#### [WHAT TO WORK ON]
Set down the first line below and each line after it, ending with the one that holds "The page's requests". Pictures do not belong in the copy.

#### [TASK DATA]
┄┄┄┄┄┄┄┄┄┄

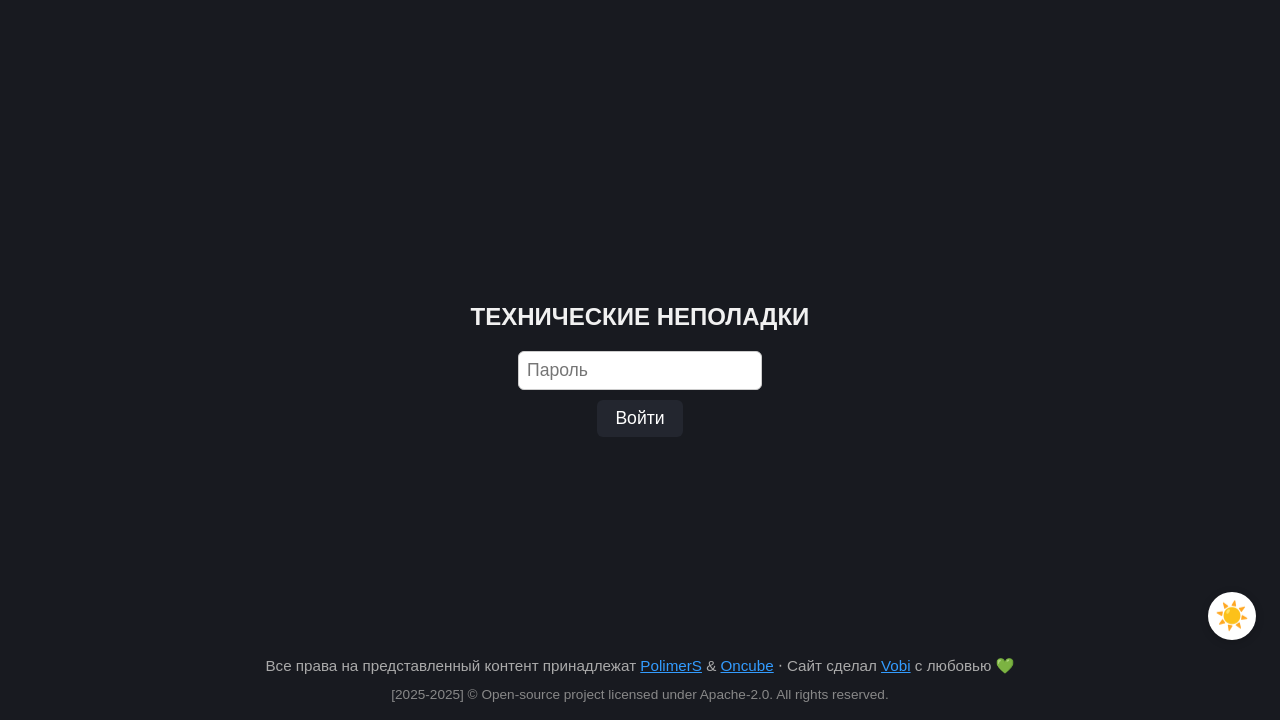
Repository: oncube-dev/OnCube-dev_website
Page: files_for_hosting/html_plus_js.version/index.html
These files come from the project's save history. The page is drawn as it stood at one moment and after the next save; the edit follows.
The browser window is 1280 px wide. The pictures show the whole page.
The page's requests for data from a server got no answer.

Above is the page before, as saved 2025-07-28 14:43:10.

### files_for_hosting/html_plus_js.version/index.html
<!DOCTYPE html>
<html lang="ru">
<head>
    <meta charset="UTF-8">
    <title>Полимер, когда видео?</title>
    <link rel="stylesheet" href="style.css">
    <style>
        body { transition: background 0.2s, color 0.2s; }
        #auth-copyright {
            position: absolute;
            left: 0;
            right: 0;
            bottom: 24px;
            text-align: center;
            font-size: 0.85em;
            color: #888;
            width: 100%;
            pointer-events: none;
        }
        .footer-note {
            position: fixed;
            left: 0;
            right: 0;
            bottom: 45px;
            text-align: center;
            font-size: 0.95em;
            color: #888;
            width: 100vw;
            z-index: 101;
            background: none;
            pointer-events: none;
        }
        #auth-copyright {
            position: fixed;
            left: 0;
            right: 0;
            bottom: 18px;
            text-align: center;
            font-size: 0.85em;
            color: #888;
            width: 100vw;
            pointer-events: none;
            z-index: 100;
        }
    </style>
</head>
<body>
    <div id="auth-container" style="display:flex; flex-direction:column; align-items:center; justify-content:center; min-height:100vh; position:relative;">
       <h2>ТЕХНИЧЕСКИЕ НЕПОЛАДКИ</h2>
        <input type="password" id="password-input" placeholder="Пароль" style="padding:8px; font-size:1.1em; margin-bottom:10px; border-radius:6px; border:1px solid #ccc;">
        <button id="login-btn" style="padding:8px 18px; font-size:1.1em; border-radius:6px; border:none; background:#23262f; color:#fff; cursor:pointer;">Войти</button>
        <div id="auth-error" style="color:#d32f2f; margin-top:10px; display:none;">Неверный пароль!</div>
    </div>
    <div id="main-content" style="display:none;">
        <div class="timer-container">
            <h1>С момента выхода последнего видео PolimerS прошло:</h1>
            <div id="timer">Загрузка...</div>
        </div>
    </div>
    <button id="theme-toggle" class="theme-toggle-btn" title="Переключить тему">🌙</button>
    <footer class="footer-note">
        Все права на представленный контент принадлежат <a href="https://www.youtube.com/@PolimerS" target="_blank" style="text-decoration:underline;">PolimerS</a> & <a href="https://github.com/oncube-dev" target="_blank" style="text-decoration:underline;">Oncube</a> ⋅ Сайт сделал <a href="https://vobi.bio.link/" target="_blank" style="text-decoration:underline;">Vobi</a> с любовью 💚
    </footer>
    <div id="auth-copyright">[2025-2025] © Open-source project licensed under Apache-2.0. All rights reserved.</div>
    <script>
        const API_KEY = 'AIzaSyD_5JR2KFtfjfmsiwnueCyyJkvWOh__aOI';
        const CHANNEL_ID = 'UCACwRQLU0Bq5yxijfnBPRfQ';

        let startDate = null;

        async function fetchLastVideoDate() {
            try {
                const apiUrl = `https://www.googleapis.com/youtube/v3/search?key=${API_KEY}&channelId=${CHANNEL_ID}&part=snippet,id&order=date&maxResults=1`;
                const response = await fetch(apiUrl);
                if (!response.ok) throw new Error('Ошибка запроса к YouTube API');
                const data = await response.json();
                const video = data.items && data.items[0];
                if (video && video.snippet && video.snippet.publishedAt) {
                    startDate = new Date(video.snippet.publishedAt);
                } else {
                    throw new Error('Не удалось получить дату видео');
                }
            } catch (e) {
                document.getElementById('timer').textContent = 'Ошибка загрузки даты видео!';
                console.error(e);
            }
        }


        function updateTimer() {
            if (!startDate) return;
            const now = new Date();
            let diff = now - startDate;
            if (diff < 0) diff = 0;
            let seconds = Math.floor(diff / 1000);
            const days = Math.floor(seconds / (24 * 3600));
            seconds %= 24 * 3600;
            const hours = Math.floor(seconds / 3600);
            seconds %= 3600;
            const minutes = Math.floor(seconds / 60);
            seconds %= 60;
            function plural(n, one, two, five) {
                n = Math.abs(n) % 100;
                let n1 = n % 10;
                if (n > 10 && n < 20) return five;
                if (n1 > 1 && n1 < 5) return two;
                if (n1 == 1) return one;
                return five;
            }
            const daysText = plural(days, 'день', 'дня', 'дней');
            const hoursText = plural(hours, 'час', 'часа', 'часов');
            const minutesText = plural(minutes, 'минута', 'минуты', 'минут');
            const secondsText = plural(seconds, 'секунда', 'секунды', 'секунд');
            document.getElementById('timer').textContent = `${days} ${daysText} ${hours} ${hoursText} ${minutes} ${minutesText} ${seconds} ${secondsText}`;
        }

        async function initTimer() {
            document.getElementById('timer').textContent = 'Загрузка даты видео...';
            await fetchLastVideoDate();
            if (startDate) {
                updateTimer();
                setInterval(updateTimer, 1000);
            }
        }
        initTimer();

        const toggleBtn = document.getElementById('theme-toggle');
        const darkClass = 'dark-theme';
        let themePref = localStorage.getItem('theme');
        let isDark = themePref === null ? true : themePref === 'dark';
        setTheme(isDark);
        toggleBtn.onclick = () => {
            isDark = !isDark;
            setTheme(isDark);
            localStorage.setItem('theme', isDark ? 'dark' : 'light');
        };
        function setTheme(isDark) {
            if (isDark) {
                document.body.classList.add(darkClass);
                toggleBtn.textContent = '☀️';
            } else {
                document.body.classList.remove(darkClass);
                toggleBtn.textContent = '🌙';
            }
        }
    </script>
    <script>
        // --- ЧЕК-ИН ---
        const AUTH_PASSWORD = 'PS';
        const authContainer = document.getElementById('auth-container');
        const mainContent = document.getElementById('main-content');
        const loginBtn = document.getElementById('login-btn');
        const passwordInput = document.getElementById('password-input');
        const authError = document.getElementById('auth-error');
        function tryLogin() {
            if (passwordInput.value === AUTH_PASSWORD) {
                authContainer.style.display = 'none';
                mainContent.style.display = '';
            } else {
                authError.style.display = 'block';
                passwordInput.value = '';
                passwordInput.focus();
            }
        }
        loginBtn.onclick = tryLogin;
        passwordInput.addEventListener('keydown', function(e) {
            if (e.key === 'Enter') tryLogin();
        });
        // --- КОНЕЦ ЧЕК-ИНА ---
    </script>
</body>
</html>

### files_for_hosting/html_plus_js.version/style.css
body {
    background: #181a20;
    color: #f1f1f1;
    font-family: Arial, sans-serif;
    margin: 0;
    padding: 0;
    height: 100vh;
    display: flex;
    align-items: center;
    justify-content: center;
}

.timer-container {
    background: #23262f;
    padding: 40px 60px;
    border-radius: 16px;
    box-shadow: 0 4px 24px rgba(0,0,0,0.32);
    text-align: center;
    color: #f1f1f1;
}

.timer-container h1 {
    font-size: 2rem;
    font-weight: bold;
    color: #f1f1f1;
}

#timer {
    font-size: 3.5rem;
    font-weight: bold;
    margin-top: 8px;
    color: #111;
    letter-spacing: 1px;
}

.footer-note {
    font-size: 0.85rem;
    color: #aaa;
    text-align: center;
    position: fixed;
    left: 0;
    width: 100vw;
    bottom: 20px;
    margin: 0;
    z-index: 100;
    box-sizing: border-box;
}

.footer-note a {
    color: #339cff;
    text-decoration: underline;
}

.theme-toggle-btn {
    position: fixed;
    right: 24px;
    bottom: 80px;
    z-index: 200;
    background: #23262f;
    color: #ffe066;
    border: none;
    border-radius: 50%;
    width: 48px;
    height: 48px;
    font-size: 1.7rem;
    cursor: pointer;
    box-shadow: 0 2px 8px rgba(0,0,0,0.18);
    transition: background 0.2s, color 0.2s;
}
.theme-toggle-btn:hover {
    background: #ffe066;
    color: #23262f;
}

body {
    background: #f5f5f5;
    color: #23262f;
}
.timer-container {
    background: #fff;
    color: #23262f;
    box-shadow: 0 4px 24px rgba(0,0,0,0.08);
}
.timer-container h1 {
    color: #23262f;
}
#timer {
    color: #111;
}
.footer-note {
    color: #888;
}
.footer-note a {
    color: #1976d2;
}

body.dark-theme {
    background: #181a20;
    color: #f1f1f1;
}
.dark-theme .timer-container {
    background: #23262f;
    color: #f1f1f1;
    box-shadow: 0 4px 24px rgba(0,0,0,0.32);
}
.dark-theme .timer-container h1 {
    color: #f1f1f1;
}
.dark-theme #timer {
    color: #fff;
}
.dark-theme .footer-note {
    color: #aaa;
}
.dark-theme .footer-note a {
    color: #339cff;
}
.dark-theme .theme-toggle-btn {
    background: #fff;
    color: #23262f;
}
.dark-theme .theme-toggle-btn:hover {
    background: #23262f;
    color: #ffe066;
}

After the next save:
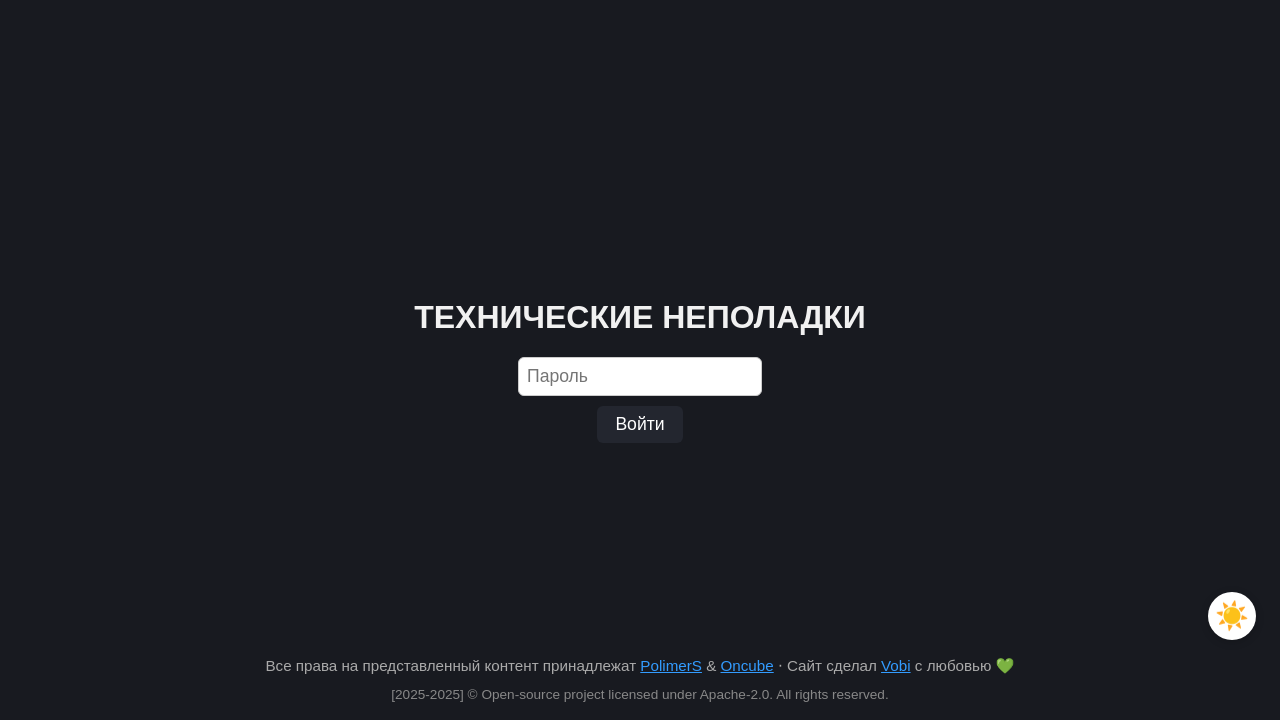
Saved 10 s later.
--- a/files_for_hosting/html_plus_js.version/index.html
+++ b/files_for_hosting/html_plus_js.version/index.html
@@ -46,7 +46,7 @@
 </head>
 <body>
     <div id="auth-container" style="display:flex; flex-direction:column; align-items:center; justify-content:center; min-height:100vh; position:relative;">
-       <h2>ТЕХНИЧЕСКИЕ НЕПОЛАДКИ</h2>
+       <h1>ТЕХНИЧЕСКИЕ НЕПОЛАДКИ</h1>
         <input type="password" id="password-input" placeholder="Пароль" style="padding:8px; font-size:1.1em; margin-bottom:10px; border-radius:6px; border:1px solid #ccc;">
         <button id="login-btn" style="padding:8px 18px; font-size:1.1em; border-radius:6px; border:none; background:#23262f; color:#fff; cursor:pointer;">Войти</button>
         <div id="auth-error" style="color:#d32f2f; margin-top:10px; display:none;">Неверный пароль!</div>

┄┄┄┄┄┄┄┄┄┄

#### [RESULT OF THE TASK]
Repository: oncube-dev/OnCube-dev_website
Page: files_for_hosting/html_plus_js.version/index.html
These files come from the project's save history. The page is drawn as it stood at one moment and after the next save; the edit follows.
The browser window is 1280 px wide. The pictures show the whole page.
The page's requests for data from a server got no answer.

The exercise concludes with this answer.